Discerning kayakers may be skeptical. Let’s be honest, an origami boat seems a bit gimmicky. That’s certainly what we thought—at first. You wouldn’t want to take it into extreme whitewater rapids or over waterfalls, but the Oru kayak holds up for most recreational and light touring adventures.
Where does one travel with a folding kayak? Might we suggest La Jolla, California, or McCall, Idaho.
Oru Kayaks You Can Buy Right Now
There’s an Oru Kayak model for every type of paddler. Here’s what’s available in Oru’s current line of foldable kayaks:
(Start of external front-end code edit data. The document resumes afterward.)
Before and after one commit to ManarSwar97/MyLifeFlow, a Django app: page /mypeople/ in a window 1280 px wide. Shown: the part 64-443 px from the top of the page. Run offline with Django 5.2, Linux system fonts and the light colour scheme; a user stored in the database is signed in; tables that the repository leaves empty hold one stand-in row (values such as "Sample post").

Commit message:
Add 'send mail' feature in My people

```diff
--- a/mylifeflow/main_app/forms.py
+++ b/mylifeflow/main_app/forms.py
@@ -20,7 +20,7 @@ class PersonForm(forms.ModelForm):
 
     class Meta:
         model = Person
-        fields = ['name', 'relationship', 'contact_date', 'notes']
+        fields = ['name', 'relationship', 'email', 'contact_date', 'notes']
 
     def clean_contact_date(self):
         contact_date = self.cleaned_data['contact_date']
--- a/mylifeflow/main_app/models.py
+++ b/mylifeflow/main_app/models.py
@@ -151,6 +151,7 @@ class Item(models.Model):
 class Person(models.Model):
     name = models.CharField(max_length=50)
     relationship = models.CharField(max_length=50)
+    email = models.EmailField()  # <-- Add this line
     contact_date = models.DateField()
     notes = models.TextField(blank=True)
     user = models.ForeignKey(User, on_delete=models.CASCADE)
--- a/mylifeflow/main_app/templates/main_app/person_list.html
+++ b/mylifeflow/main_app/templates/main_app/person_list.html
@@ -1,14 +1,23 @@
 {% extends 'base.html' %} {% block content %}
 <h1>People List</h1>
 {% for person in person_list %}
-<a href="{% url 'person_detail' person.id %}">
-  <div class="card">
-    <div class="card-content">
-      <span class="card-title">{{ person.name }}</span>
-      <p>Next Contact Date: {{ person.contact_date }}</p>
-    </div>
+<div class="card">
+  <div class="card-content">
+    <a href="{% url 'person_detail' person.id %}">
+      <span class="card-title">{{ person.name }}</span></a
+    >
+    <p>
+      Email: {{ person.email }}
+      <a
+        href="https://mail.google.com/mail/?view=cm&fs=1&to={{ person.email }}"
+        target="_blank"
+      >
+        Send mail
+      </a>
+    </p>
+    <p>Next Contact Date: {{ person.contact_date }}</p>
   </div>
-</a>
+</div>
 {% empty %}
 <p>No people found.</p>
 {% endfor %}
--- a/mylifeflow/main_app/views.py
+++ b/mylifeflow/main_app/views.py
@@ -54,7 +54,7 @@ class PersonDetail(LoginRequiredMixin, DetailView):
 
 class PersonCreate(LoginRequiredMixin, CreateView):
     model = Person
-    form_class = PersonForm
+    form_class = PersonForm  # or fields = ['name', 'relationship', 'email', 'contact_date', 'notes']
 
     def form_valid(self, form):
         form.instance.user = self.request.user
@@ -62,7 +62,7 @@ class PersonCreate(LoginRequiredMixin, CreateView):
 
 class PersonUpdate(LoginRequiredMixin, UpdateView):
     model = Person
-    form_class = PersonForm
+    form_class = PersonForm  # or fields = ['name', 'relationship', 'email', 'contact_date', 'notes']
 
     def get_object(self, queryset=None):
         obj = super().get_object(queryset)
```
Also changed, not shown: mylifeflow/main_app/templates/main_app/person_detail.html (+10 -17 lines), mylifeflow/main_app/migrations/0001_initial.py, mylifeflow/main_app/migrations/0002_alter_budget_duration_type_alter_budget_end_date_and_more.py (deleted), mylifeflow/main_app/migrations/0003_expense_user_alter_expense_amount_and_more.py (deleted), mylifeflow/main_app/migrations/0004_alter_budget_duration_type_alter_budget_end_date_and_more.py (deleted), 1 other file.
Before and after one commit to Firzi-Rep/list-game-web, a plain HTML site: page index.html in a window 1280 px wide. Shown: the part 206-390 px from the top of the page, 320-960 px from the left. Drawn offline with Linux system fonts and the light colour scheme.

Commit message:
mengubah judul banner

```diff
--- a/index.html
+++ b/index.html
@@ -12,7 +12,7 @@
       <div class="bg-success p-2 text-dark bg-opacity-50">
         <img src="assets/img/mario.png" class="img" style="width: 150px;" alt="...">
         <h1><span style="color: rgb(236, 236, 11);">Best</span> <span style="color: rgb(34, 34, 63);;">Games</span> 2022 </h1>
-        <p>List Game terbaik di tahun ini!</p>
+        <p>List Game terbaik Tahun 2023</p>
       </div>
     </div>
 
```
Inlet is the smallest recreational kayak from Oru at just over 9 ft. 8 in. and weighing only 20 pounds. It’s best for beginner paddlers on still water. Get the Inlet for $899.
Beach LT is a mix between a recreational and a touring kayak. It measures 12 ft. 1 in. long and weighs 25 pounds. Casual paddles with your pet or day trips with a fully stocked cooler are doable with the Beach LT priced at $1,199.
Bay ST is the original origami kayak from Oru and features a true sea kayak design with a closed cockpit equipped for a spray skirt. It’s 12 ft. 3 in. long, weighs 26 pounds, and can handle open water and ocean surf. Intermediate to advanced paddlers can get the Bay ST for $1,499.
Coast XT is the longest kayak in the lineup, measuring 16 ft. 2 in. and weighing 32 pounds. Advanced kayakers can throw on a spray skirt and embark on serious open-water adventures with the Coast XT for $1,999.
Haven TT is the only true tandem option from Oru. It’s 16 ft. 1 in. long and weighs 41 pounds. The brand touts it as the most stable and versatile model, making it great for families with paddlers of all ages and abilities. Get the Haven TT for $1,999.